    I started the steady state program again and noticed that NONE of my settings that I had previously set for the limited users had taken, meaning that they weren't saved, not a single one!! With the exception of protecting the c: drive. So I selected the settings that I wanted, closed the program, opened it up again and checked. They were all still selected. I then restarted the computer thinking that perhaps it needed a restart. After the restart I was anxiously waiting to NOT see the admin account show up but it did. So I logged in and checked the settings that I had just previously set, they were gone. Not saved again. I tried several more things and nothing seemed to work. They only thing that seemed to work was the C: drive protection, meaning that nothing would ever get written to the C: drive.

    I decided to turn off teh c: drive protection option and then try setting the level of security for each limited user and see if it worked. Alas I wasn't able to because I had to get back to work.

    So my question is this, why won't the seetings take? Is it really as simple as: set the settings first THEN turn on c: drive protection? That seems just a tad unusual. One would think that the program would allow for the admin to make on the fly changes with OUT having to turn a specific option on/off for the settings/changes to take. I mean, why can windows install the updates without having to turn of the c: drive protection but the system admin can't? That just seems a little strange to me so I think that something else is going on.

    Any ideas?

    My main objective is to make it so that the administrator level account (my account, which is the ONLY admin level account) is not visible on the welcome screen; that the media partition (d: drive) is not visible; that the limited users are locked from making computer changes; that any and all settings that I select in the windows steady state program stay; and that any changes to the system partition from the limited users do not stay.

    Am I doing something wrong during the installation/initial setup? any help and/or guidence would be very much appreciated. Thanks!

    -Andrew
    Monday, December 7, 2009 10:01 PM

Answers

  • Hi Andrew, did you receive the notification after changing settings and restarting the computer/logging off the user? If you log on as administrator and Windows Disk Protection is enabled, it should ask if you want to save the changes. If you do not receive them, those changes will be lost. Therefore, I suggest you either disable Windows Disk Protection or log on as "Administrator", change the setting and save it. Then, let's see if the settings are saved.

    Hope this helps!
    Sean Zhu - MSFT
    • Marked as answer by Sean Zhu - Monday, December 14, 2009 6:07 AM
    Thursday, December 10, 2009 7:59 AM

All replies

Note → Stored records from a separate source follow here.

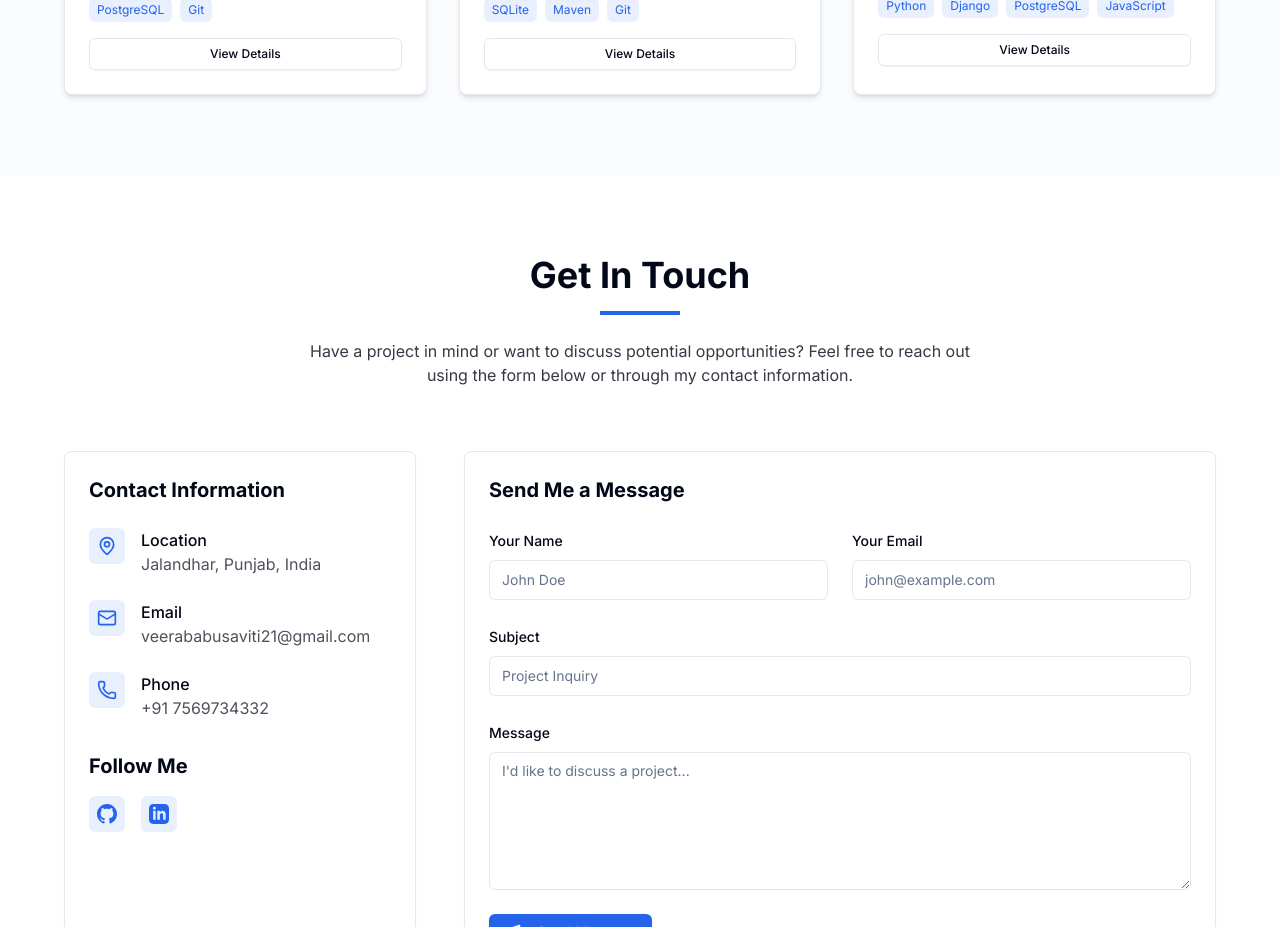
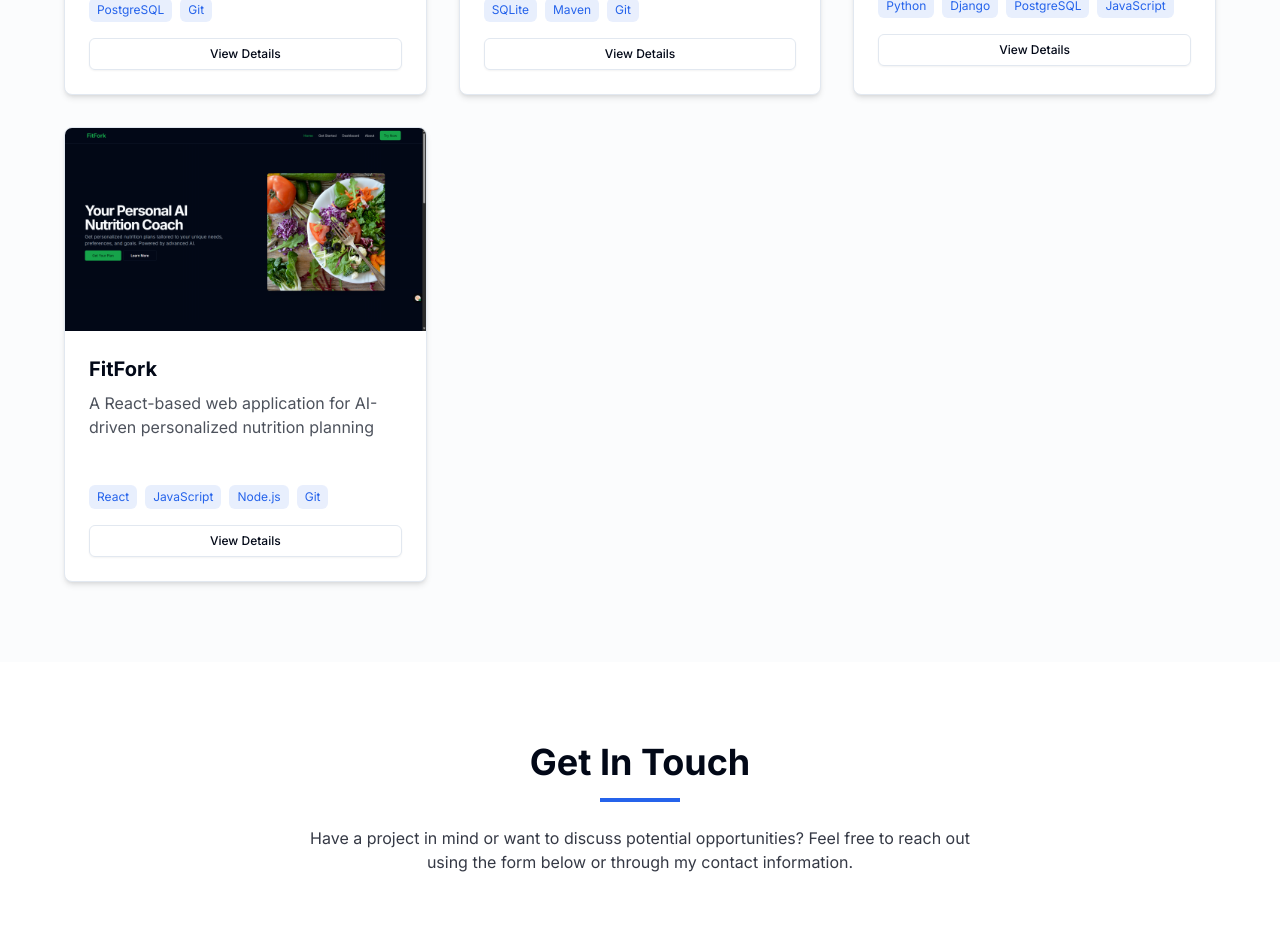
Before and after one commit to M1D0R1x/veeraportfolio2, a Next.js app: page / in a window 1280 px wide. Shown: the part 3300-4227 px from the top of the page. Built offline with nearby package versions, Linux system fonts and the light colour scheme.

Commit message:
added fitfork image and then update the aspect ratio code to handle photo covering the data after expanding

```diff
--- a/components/projects.tsx
+++ b/components/projects.tsx
@@ -97,6 +97,24 @@ export default function Projects() {
                 "Integrated JavaScript for front-end animation rendering",
             ],
         },
+        {
+            id: 4,
+            title: "FitFork",
+            description: "A React-based web application for AI-driven personalized nutrition planning",
+            image: "/images/fitfork.png",
+            tags: ["React", "JavaScript", "Node.js", "Git"],
+            category: ["web", "react"],
+            demoUrl: "https://fitfork.vercel.app",
+            codeUrl: "https://github.com/M1D0R1x/fitfork",
+            details:
+                "FitFork is a React-based web application under development, designed to integrate AI for generating personalized nutrition plans based on user health and preferences.",
+            features: [
+                "Built with React for a responsive and interactive user interface",
+                "Implemented forms for collecting user health and dietary preferences",
+                "Structured for future AI model integration to deliver tailored nutrition recommendations",
+            ],
+        },
+
     ]
 
     const filters = [
@@ -233,14 +251,14 @@ export default function Projects() {
                         <span className="sr-only">Close</span>
                     </DialogClose>
 
-                    <div className="relative aspect-video rounded-lg overflow-hidden mb-6">
+                    <div className="relative w-full max-h-[40vh] rounded-lg overflow-hidden mb-6">
                         {selectedProject && (
                             <Image
                                 src={selectedProject.image || "/images/fallback.png"} // Fallback image
                                 alt={selectedProject.title}
                                 width={800}
                                 height={600}
-                                className="object-cover"
+                                className="w-full h-auto object-contain rounded-lg"
                             />
                         )}
                     </div>
@@ -264,8 +282,8 @@ export default function Projects() {
                                 <div className="flex flex-wrap gap-2">
                                     {selectedProject?.tags.map((tag, index) => (
                                         <span key={index} className="px-3 py-1 bg-secondary text-secondary-foreground rounded-full text-sm">
-                                            {tag}
-                                        </span>
+                                {tag}
+                            </span>
                                     ))}
                                 </div>
                             </div>
```
Also changed, not shown: public/images/fitfork.png (added).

  • Hi Andrew, did you receive the notification after changing settings and restarting the computer/logging off the user? If you log on as administrator and Windows Disk Protection is enabled, it should ask if you want to save the changes. If you do not receive them, those changes will be lost. Therefore, I suggest you either disable Windows Disk Protection or log on as "Administrator", change the setting and save it. Then, let's see if the settings are saved.

    Hope this helps!
    Sean Zhu - MSFT
    • Marked as answer by Sean Zhu - Monday, December 14, 2009 6:07 AM
    Thursday, December 10, 2009 7:59 AM
  • Just as an aside, if all they want to do is keep their daughter from accessing certain sites, it may be a bit easier to do it through their router. OpenDNS has a few features (all free, you may have to sign up) where you can block certain websites from within their dashboard. I think they can also block certain programs from being installed but you will need to look.
          Also, if its possible to get a copy of XP Professional, install that and make the daughters account a limited account which should prohibit the installation of those p2p programs.

    Hope that helps,

    Philip

    Jealousy is not proof of love, nor proof of emotional immaturity
    Saturday, December 12, 2009 9:49 PM